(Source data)
BEGIN
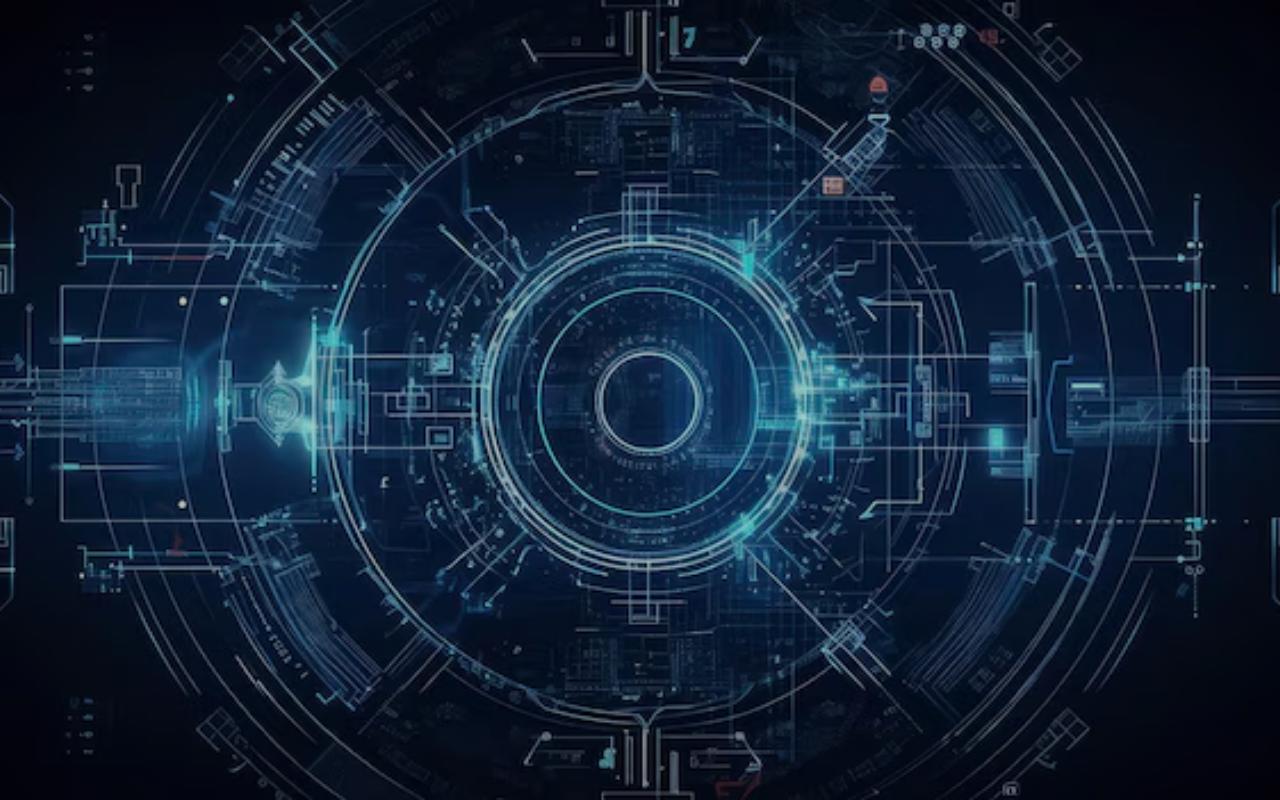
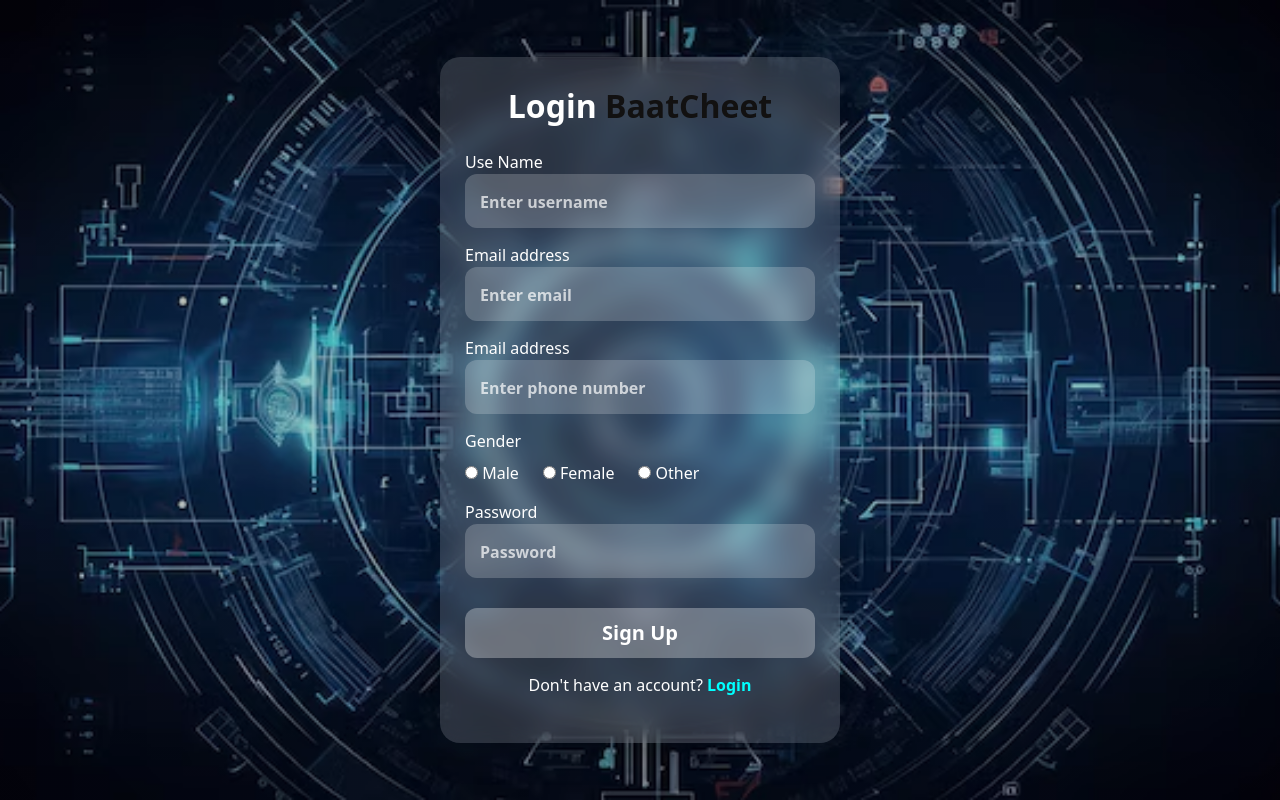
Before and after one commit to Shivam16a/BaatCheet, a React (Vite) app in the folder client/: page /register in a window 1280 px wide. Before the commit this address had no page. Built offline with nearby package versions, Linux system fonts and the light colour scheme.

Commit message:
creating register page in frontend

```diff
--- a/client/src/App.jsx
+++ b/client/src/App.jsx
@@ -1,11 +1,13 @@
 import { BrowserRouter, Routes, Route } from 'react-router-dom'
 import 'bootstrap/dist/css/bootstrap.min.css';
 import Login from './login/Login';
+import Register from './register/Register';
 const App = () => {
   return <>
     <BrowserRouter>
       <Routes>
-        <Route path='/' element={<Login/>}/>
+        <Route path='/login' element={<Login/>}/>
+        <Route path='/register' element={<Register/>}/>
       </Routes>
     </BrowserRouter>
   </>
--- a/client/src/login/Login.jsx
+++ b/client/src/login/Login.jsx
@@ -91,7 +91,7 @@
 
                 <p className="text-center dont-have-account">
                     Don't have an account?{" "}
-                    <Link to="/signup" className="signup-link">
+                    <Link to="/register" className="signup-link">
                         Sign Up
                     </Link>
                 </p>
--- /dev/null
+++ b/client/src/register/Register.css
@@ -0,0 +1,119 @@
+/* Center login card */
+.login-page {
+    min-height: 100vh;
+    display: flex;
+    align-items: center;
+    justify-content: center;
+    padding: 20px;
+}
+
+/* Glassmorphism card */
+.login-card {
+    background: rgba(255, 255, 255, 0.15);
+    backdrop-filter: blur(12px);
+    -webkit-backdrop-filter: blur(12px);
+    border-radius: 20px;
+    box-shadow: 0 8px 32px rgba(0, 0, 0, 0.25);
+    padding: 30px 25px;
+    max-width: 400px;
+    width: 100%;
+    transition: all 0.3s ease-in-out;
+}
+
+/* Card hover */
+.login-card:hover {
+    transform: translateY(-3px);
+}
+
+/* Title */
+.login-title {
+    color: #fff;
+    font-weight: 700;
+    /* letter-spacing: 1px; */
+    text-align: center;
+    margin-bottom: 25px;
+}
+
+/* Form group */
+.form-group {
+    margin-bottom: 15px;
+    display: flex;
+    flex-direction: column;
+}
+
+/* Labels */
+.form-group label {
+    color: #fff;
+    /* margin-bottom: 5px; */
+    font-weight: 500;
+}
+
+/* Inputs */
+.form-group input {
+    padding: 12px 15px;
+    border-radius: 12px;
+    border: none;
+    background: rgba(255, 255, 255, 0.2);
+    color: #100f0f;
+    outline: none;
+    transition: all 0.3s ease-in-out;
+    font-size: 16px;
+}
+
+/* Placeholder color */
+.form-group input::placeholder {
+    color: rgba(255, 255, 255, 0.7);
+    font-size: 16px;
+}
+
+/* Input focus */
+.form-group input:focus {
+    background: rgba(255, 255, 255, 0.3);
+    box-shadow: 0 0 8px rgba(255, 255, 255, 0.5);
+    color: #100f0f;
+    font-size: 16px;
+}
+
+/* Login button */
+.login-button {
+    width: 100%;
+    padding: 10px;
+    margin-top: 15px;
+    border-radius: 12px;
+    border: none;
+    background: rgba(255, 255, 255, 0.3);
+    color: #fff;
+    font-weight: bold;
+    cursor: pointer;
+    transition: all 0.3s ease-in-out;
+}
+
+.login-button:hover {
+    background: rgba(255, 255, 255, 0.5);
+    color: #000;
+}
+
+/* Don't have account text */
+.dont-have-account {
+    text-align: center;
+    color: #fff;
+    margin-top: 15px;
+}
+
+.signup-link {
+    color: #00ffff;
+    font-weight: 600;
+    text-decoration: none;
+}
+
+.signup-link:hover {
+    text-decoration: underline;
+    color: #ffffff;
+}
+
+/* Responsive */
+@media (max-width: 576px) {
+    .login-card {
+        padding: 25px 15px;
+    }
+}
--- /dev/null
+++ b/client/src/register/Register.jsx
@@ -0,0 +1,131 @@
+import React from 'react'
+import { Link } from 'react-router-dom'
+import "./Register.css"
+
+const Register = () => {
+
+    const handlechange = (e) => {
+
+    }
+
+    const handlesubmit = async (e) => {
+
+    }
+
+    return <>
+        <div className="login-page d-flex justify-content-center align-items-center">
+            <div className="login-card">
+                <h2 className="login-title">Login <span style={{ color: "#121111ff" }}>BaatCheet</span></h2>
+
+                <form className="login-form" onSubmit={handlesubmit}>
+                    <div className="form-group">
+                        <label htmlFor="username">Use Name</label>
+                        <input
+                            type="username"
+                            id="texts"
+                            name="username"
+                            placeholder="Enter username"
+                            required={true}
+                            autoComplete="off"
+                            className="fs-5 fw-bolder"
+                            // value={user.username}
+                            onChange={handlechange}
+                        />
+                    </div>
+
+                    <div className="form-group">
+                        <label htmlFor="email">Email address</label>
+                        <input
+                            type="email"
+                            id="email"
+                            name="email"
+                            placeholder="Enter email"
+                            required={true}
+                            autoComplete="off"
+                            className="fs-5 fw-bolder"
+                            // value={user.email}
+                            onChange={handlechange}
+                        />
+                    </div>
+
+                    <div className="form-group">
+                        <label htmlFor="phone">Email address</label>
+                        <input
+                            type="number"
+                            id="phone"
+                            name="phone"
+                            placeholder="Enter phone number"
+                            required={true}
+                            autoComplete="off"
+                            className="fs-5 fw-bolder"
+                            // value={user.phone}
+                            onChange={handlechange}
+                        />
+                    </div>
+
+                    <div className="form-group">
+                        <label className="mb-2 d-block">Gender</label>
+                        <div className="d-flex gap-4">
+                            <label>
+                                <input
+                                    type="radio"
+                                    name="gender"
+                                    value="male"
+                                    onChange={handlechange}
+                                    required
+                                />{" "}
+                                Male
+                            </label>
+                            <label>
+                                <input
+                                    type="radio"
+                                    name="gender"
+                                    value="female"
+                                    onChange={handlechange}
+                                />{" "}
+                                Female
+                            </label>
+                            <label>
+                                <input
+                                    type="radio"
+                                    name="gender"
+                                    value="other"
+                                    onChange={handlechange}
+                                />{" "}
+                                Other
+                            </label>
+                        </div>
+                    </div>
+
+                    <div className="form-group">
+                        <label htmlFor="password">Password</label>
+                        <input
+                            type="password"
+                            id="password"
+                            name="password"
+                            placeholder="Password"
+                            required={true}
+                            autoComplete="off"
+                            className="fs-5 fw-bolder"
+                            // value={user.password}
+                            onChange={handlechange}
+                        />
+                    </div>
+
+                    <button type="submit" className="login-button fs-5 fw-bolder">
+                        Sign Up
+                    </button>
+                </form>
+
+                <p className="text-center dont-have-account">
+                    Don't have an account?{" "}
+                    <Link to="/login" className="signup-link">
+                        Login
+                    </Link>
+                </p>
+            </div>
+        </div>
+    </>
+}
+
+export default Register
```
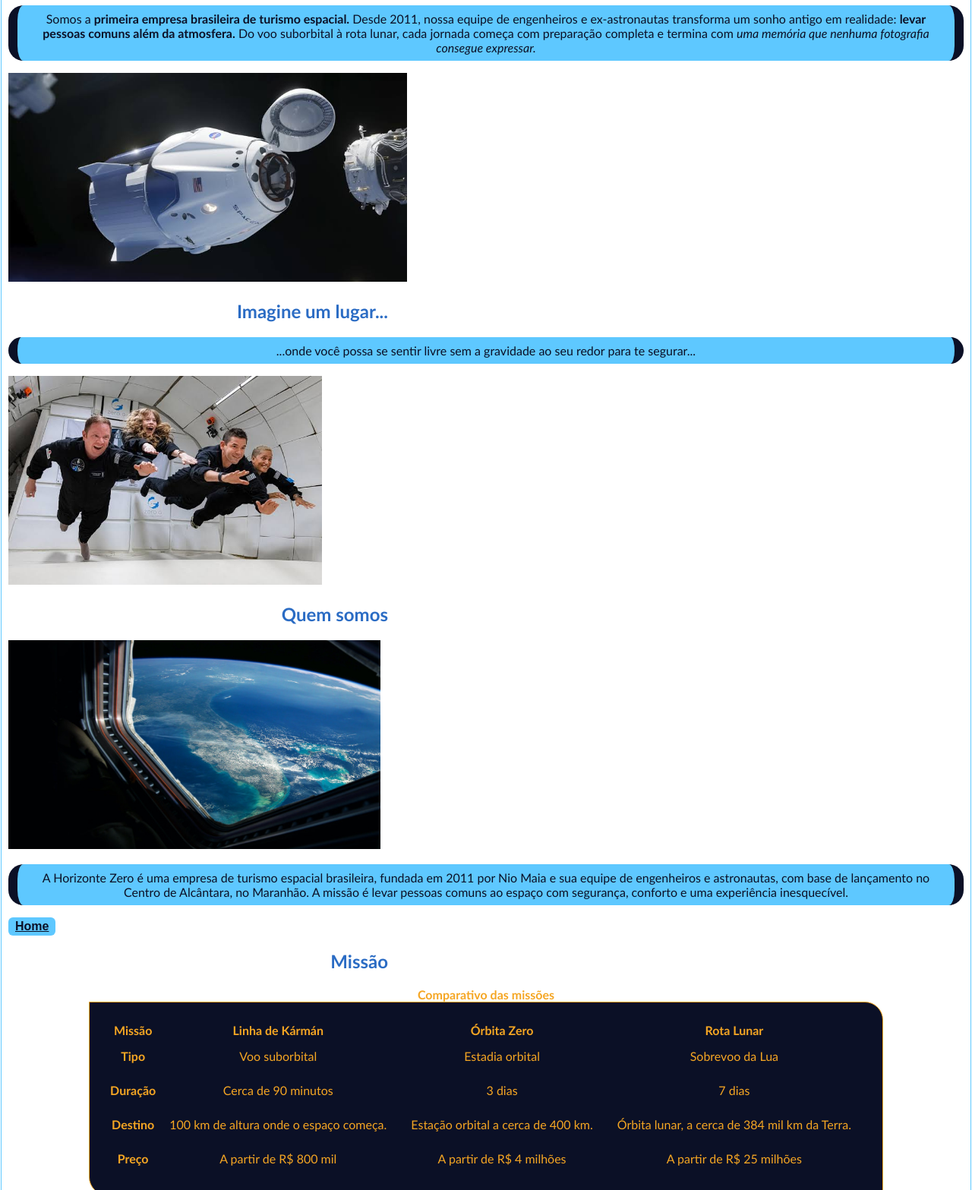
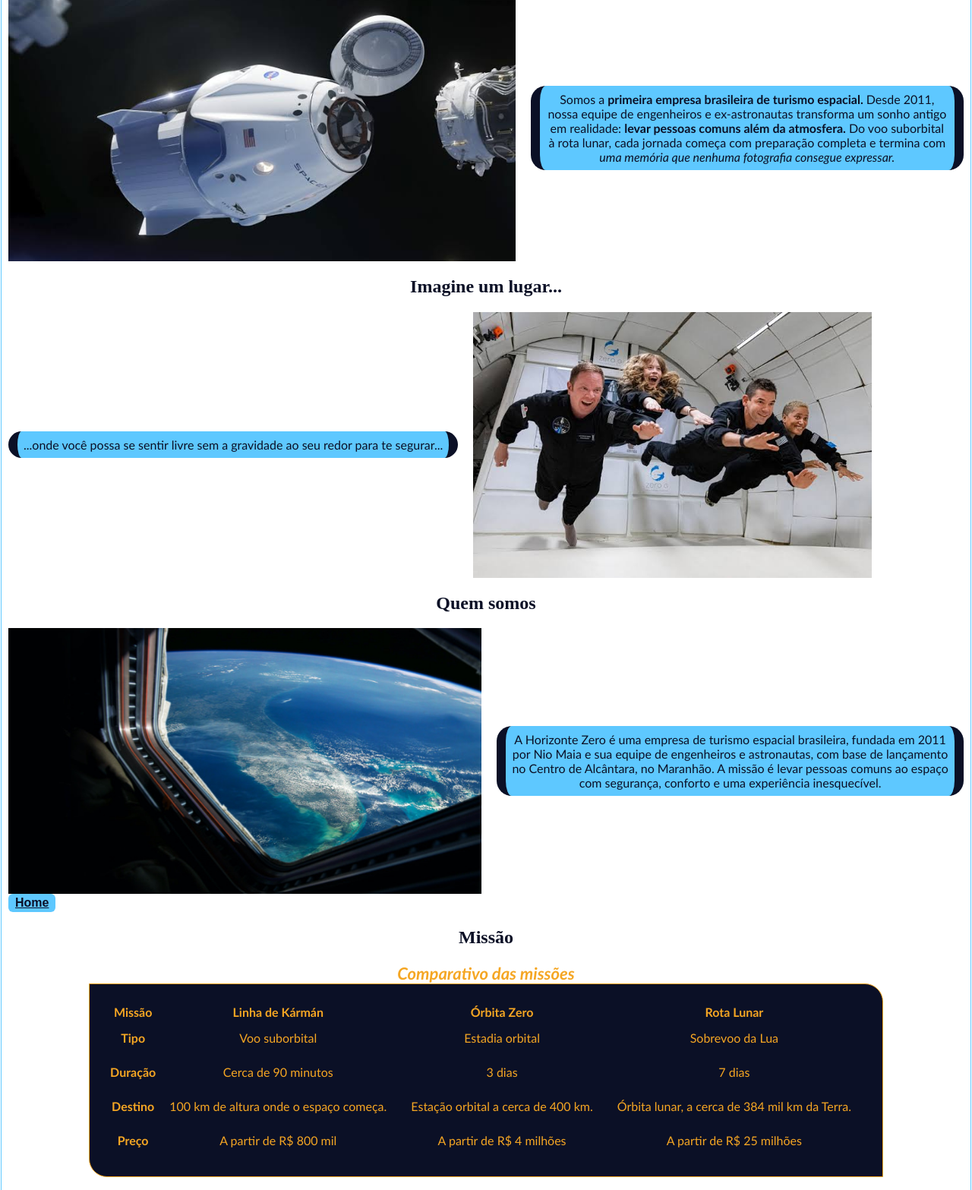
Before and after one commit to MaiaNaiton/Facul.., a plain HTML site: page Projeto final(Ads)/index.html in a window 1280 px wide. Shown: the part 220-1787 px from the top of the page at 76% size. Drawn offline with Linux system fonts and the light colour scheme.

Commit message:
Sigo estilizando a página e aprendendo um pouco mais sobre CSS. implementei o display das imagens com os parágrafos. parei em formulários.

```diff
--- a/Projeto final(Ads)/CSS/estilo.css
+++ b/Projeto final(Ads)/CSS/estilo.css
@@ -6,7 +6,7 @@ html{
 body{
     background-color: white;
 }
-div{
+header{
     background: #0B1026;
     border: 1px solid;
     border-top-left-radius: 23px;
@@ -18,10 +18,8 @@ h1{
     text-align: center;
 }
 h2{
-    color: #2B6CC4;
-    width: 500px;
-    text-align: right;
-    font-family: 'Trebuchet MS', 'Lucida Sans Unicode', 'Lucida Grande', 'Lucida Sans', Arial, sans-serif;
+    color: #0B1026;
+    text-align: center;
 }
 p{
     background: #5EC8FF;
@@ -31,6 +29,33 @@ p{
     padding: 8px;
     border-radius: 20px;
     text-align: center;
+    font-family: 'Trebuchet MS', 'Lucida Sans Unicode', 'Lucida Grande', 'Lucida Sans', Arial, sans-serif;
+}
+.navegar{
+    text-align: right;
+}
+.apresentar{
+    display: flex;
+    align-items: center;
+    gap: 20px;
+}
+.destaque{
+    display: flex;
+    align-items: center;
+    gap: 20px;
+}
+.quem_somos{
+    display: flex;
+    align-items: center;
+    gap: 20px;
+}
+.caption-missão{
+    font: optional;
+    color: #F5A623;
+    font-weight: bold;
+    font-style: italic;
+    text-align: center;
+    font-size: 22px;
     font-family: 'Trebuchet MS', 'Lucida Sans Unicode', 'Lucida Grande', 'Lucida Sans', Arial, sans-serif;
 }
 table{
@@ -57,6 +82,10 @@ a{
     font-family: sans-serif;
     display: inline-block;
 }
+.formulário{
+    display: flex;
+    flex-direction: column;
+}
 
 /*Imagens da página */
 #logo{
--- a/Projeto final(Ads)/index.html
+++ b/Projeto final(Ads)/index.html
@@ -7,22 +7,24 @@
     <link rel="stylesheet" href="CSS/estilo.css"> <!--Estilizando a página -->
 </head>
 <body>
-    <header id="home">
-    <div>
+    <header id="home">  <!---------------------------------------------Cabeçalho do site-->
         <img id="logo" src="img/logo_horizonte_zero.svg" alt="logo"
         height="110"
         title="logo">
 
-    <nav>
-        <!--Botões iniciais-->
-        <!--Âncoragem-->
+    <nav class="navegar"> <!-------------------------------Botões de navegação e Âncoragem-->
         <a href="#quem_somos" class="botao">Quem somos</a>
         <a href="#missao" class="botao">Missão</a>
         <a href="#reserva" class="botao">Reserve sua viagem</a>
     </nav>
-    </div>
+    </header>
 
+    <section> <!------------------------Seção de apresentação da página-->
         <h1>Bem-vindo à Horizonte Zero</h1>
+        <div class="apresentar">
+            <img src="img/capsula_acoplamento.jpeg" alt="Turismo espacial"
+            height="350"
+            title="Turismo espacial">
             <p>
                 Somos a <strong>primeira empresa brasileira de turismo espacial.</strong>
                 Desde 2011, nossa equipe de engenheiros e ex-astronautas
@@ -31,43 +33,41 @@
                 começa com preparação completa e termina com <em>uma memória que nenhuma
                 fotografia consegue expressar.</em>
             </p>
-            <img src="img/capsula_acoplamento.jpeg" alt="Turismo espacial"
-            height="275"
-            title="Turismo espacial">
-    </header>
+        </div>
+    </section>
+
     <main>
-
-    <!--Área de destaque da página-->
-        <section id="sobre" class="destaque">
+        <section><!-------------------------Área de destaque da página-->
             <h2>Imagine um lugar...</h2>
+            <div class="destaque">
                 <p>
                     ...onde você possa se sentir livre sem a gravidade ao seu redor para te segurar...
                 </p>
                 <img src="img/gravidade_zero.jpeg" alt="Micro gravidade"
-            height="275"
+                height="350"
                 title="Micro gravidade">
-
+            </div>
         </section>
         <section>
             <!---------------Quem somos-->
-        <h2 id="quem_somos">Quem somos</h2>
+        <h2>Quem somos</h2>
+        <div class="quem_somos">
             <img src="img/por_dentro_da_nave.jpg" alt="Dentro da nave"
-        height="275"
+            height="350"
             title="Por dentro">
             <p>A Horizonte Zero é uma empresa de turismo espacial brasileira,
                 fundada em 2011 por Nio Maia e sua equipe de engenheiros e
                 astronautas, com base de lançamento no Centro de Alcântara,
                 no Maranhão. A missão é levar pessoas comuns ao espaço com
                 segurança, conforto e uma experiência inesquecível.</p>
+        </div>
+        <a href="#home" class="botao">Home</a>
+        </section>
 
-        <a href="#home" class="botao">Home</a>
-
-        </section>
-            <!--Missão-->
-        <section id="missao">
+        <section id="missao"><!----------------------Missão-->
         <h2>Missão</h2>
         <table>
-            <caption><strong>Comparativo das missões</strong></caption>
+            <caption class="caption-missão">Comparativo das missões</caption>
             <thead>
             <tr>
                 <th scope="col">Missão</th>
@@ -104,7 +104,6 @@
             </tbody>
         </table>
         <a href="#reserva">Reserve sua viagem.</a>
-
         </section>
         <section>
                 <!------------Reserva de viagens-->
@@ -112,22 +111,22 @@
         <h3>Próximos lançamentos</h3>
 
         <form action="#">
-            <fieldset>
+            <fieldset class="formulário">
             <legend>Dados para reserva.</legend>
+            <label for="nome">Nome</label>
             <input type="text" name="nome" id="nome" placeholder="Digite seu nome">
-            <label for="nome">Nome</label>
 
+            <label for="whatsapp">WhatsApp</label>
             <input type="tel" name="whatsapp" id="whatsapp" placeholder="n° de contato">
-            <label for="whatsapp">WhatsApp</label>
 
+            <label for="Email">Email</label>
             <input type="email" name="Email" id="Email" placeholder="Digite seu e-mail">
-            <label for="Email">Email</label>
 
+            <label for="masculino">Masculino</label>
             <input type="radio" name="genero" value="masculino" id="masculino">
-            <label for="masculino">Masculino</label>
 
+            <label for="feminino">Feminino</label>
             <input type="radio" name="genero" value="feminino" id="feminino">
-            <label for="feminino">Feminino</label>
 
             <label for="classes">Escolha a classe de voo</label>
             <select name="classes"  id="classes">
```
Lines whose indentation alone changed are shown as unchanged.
END
#### Work order:
Collect each line of the entries that has the word "none", copying it in full.

#### Answer to this task:
+    border: none;
+    outline: none;
+    border: none;
+    text-decoration: none;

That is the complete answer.